So I’ve been trying to live a little more through my legs.
And, unfortunately, this seems to have coincided with a return of the old pain.
My somatic therapist has been disconcertingly surprised at the return of old symptoms. My husband, who knows me better than I know myself at times, has not been.
And then I read – just yesterday – an article on Facebook about all the different pain trigger points on the body and what they really mean. And it turns out that my worst pain – the sciatic one in my left leg – is probably the pain of unprocessed betrayal.
I don’t have to dig too far on that one – Christmas was, for too many years, the time when things were always at their unbearable worst with (let’s call her my “abusive therapist” for want of another name here).
And I am only just starting to acknowledge the extent and depth of the wound caused by that betrayal – the total trust, huge investment and raw vulnerability on one side and the promise to – if nothing else – keep me safe on the other…
So my legs, it seems, know better than me just what’s going on. They speak a truth I would rather ignore – ‘I’m looking forward to Christmas,’ says me. ‘So much still to process around what happens at Christmas’, say my legs.
And I also read something (something I’d read before, but it’s new every time for me, because I always need reminding) by Lao Tzu:
If you want to awaken all of humanity, then awaken all of yourself.
If you want to eliminate the suffering in the world, then eliminate all that is dark and negative in yourself.
Truly, the greatest gift that you have to give is that of your own self-transformation.
And it’s a timely reminder – because winter and Christmas are times, it feels to me, to turn inwards – hibernatory really. And yet London, at least, feels more manic than ever. More busy, anxious, sick… Just yesterday, all the trains were cancelled because somebody threw themselves off the platform at my local train station.
All of us are being told to be “out there”, living up to notions of success and happiness that have nothing to do with us half the time.
Maybe the emphasis is all wrong.
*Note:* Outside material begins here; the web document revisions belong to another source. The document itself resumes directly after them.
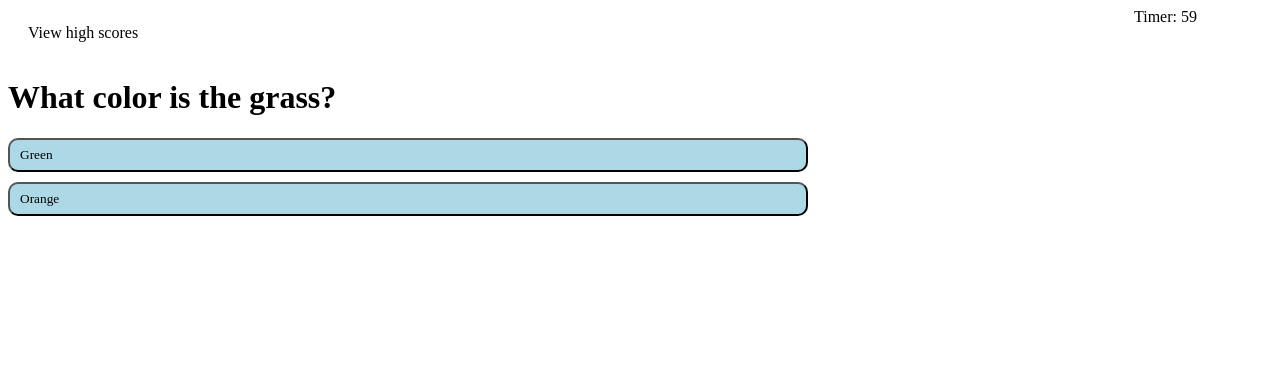
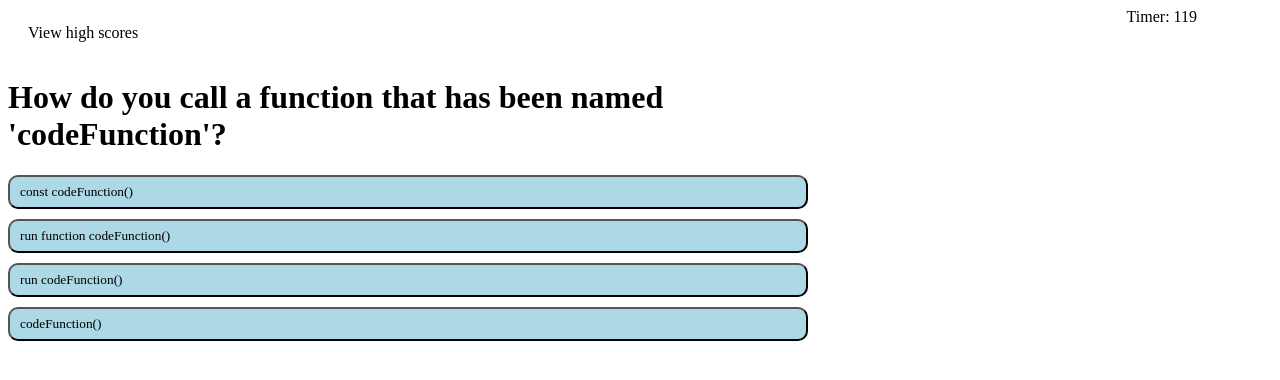
Before and after one commit to Vasilyg10/code-quiz, a plain HTML site: page index.html in a window 1280 px wide. Both pictures are taken after a click on the button "Start the Quiz!". Drawn offline with Linux system fonts and the light colour scheme.

Commit message:
added more questions to quiz

```diff
--- a/assets/js/script.js
+++ b/assets/js/script.js
@@ -1,28 +1,69 @@
 // starting values for high score and timer
-
-
-const highScore = 0;
+let highScore = 0;
+let timeLeft = 120;
+let timer
 
 let shuffledQuestions, questionIndex
 
 let quizEl = document.getElementById("questions")
 let answerOptionsEl = document.getElementById("answer-options")
 
+
+
 let questions = [
     {
-        question: "What color is the sky??",
+        question: "What HTML element do we put JavaScript code inside of?",
         answers: [
-            { text: "Blue", correct: true },
-            { text: "Red", correct: false }
+            { text: "<script>", correct: true },
+            { text: "<code>", correct: false },
+            { text: "<javascript>", correct: false },
+            { text: "<non-html>", correct: false }
         ],
-        question: "What color is the grass?",
+    },
+    {
+        question: "What HTML element will all of the user viewed code be wrapped in?",
         answers: [
-            { text: "Green", correct: true },
-            { text: "Orange", correct: false }
+            { text: "<header>", correct: false },
+            { text: "<footer>", correct: false },
+            { text: "<body>", correct: true },
+            { text: "<html>", correct: false }
+        ]
+    },
+    {
+        question: 'True or False: alert("This is an alert message.") is how you write an alert message in Javascript.',
+        answers: [
+            { text: "True", correct: true },
+            { text: "False", correct: false }
+        ],
+    },
+    {
+        question: "What is the correct way to create a function in Javascript?",
+        answers: [
+            { text: "function = thisIsMyFunction()", correct: false },
+            { text: "function myFunction()", correct: true },
+            { text: "let function()", correct: false },
+            { text: "var function()", correct: false }
+        ]
+    },
+    {
+        question: "How do you call a function that has been named 'codeFunction'?",
+        answers: [
+            { text: "const codeFunction()", correct: false },
+            { text: "run function codeFunction()", correct: false },
+            { text: "run codeFunction()", correct: false },
+            { text: "codeFunction()", correct: true }
+        ],
+    },
+    {
+        question: "Which is the correct way to write an IF statement in JavaScript?",
+        answers: [
+            { text: "if (myVariable === 2)", correct: true },
+            { text: "if myVariable === 2", correct: false },
+            { text: "if myVariable === 2 then", correct: false },
+            { text: "if (myVariable) === 2", correct: false }
         ]
     }
 ]
-
 
 // start the game
 let startQuiz = function() {
@@ -33,11 +74,10 @@ let startQuiz = function() {
     startTitleEl.classList.add("hidden");
     questionsEl.classList.remove("hidden");
 
-    let count = 60;
-    let timer = setInterval(function() {
-        document.getElementById("timer").innerHTML = "Timer: " + count;
-        count--;
-        if (count <= 0) {
+    timer = setInterval(function() {
+        document.getElementById("timer").innerHTML = "Timer: " + timeLeft;
+        timeLeft--;
+        if (timeLeft <= 0) {
             clearInterval(timer);
             document.getElementById("timer").innerHTML = "Time is up!"
         }
@@ -47,30 +87,55 @@ let startQuiz = function() {
 
 // move to the next question
 function nextQuestion() {
+    console.log(shuffledQuestions)
     showQuestion(shuffledQuestions[questionIndex])
 }
 
 function showQuestion(question) {
     quizEl.innerText = question.question
+    answerOptionsEl.innerHTML = "";
     question.answers.forEach(answer => {
         let button = document.createElement("button")
         button.innerText = answer.text
         button.classList.add("btn")
+        button.value = answer.correct;
+        console.log(answer.correct);
         button.setAttribute("id", "btn")
         if (answer.correct) {
             button.dataset.correct = answer.correct
         }
         button.addEventListener("click", selectAnswer)
+
         answerOptionsEl.appendChild(button)
     })
 }
 
 // pick an answer
-function selectAnswer() {
-    if (shuffledQuestions.length > questionIndex + 1)
-    questionIndex++;
-    nextQuestion();
+function selectAnswer(event) {
+    if (shuffledQuestions.length > questionIndex + 1) {
+        questionIndex += 1;
+        console.log(event.target.value);
+        if (event.target.value === "true") {
+            highScore += 10;
+            answerOptionsEl.append("Correct")
+        }
+        else {
+            timeLeft -= 10;
+        }
+        console.log("This is working", questionIndex)
+        setTimeout(function() {
+            nextQuestion();
+        }, 1)
+        console.log(highScore);
+    }
+    else {
+        questionsEl.classList.add("hidden");
+        clearInterval(timer);
+        highScore();
+    }
 }
+
+
 
 let firstClickEl = document.getElementById("first-click");
 let questionsEl = document.getElementById("questions-container");
--- a/index.html
+++ b/index.html
@@ -24,6 +24,7 @@
 				possible! Wrong answers will penalize you 10 seconds.
 			</p>
 			<button id="first-click">Start the Quiz!</button>
+			<div id="highScore"></div>
 		</div>
 
 		<script src="assets/js/script.js"></script>
```
Also changed, not shown: assets/images/screenshot.png (added), 1 other file.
Maybe the “luxury” of working on ourselves isn’t a luxury at all, but a necessity. Maybe, the problem is that we are all pushed to be “out there” solving the problems of the world, all the while neglecting our own inner lives. (And, as evidenced by my old therapist, it is tricky – impossible? – to truly love and heal the rest of the world when we haven’t even learnt to love ourselves.)
And maybe it feels easier to look at other people’s crap than our own. And maybe there’s more social reward and status attached to the former.
As for me, my legs keep telling me I’ve got my own crap still to look at. My legs, it turns out, are wise.
New mum, old soul... Finding beauty, wisdom, spirituality, and opportunities for learning in the everyday (hopefully)...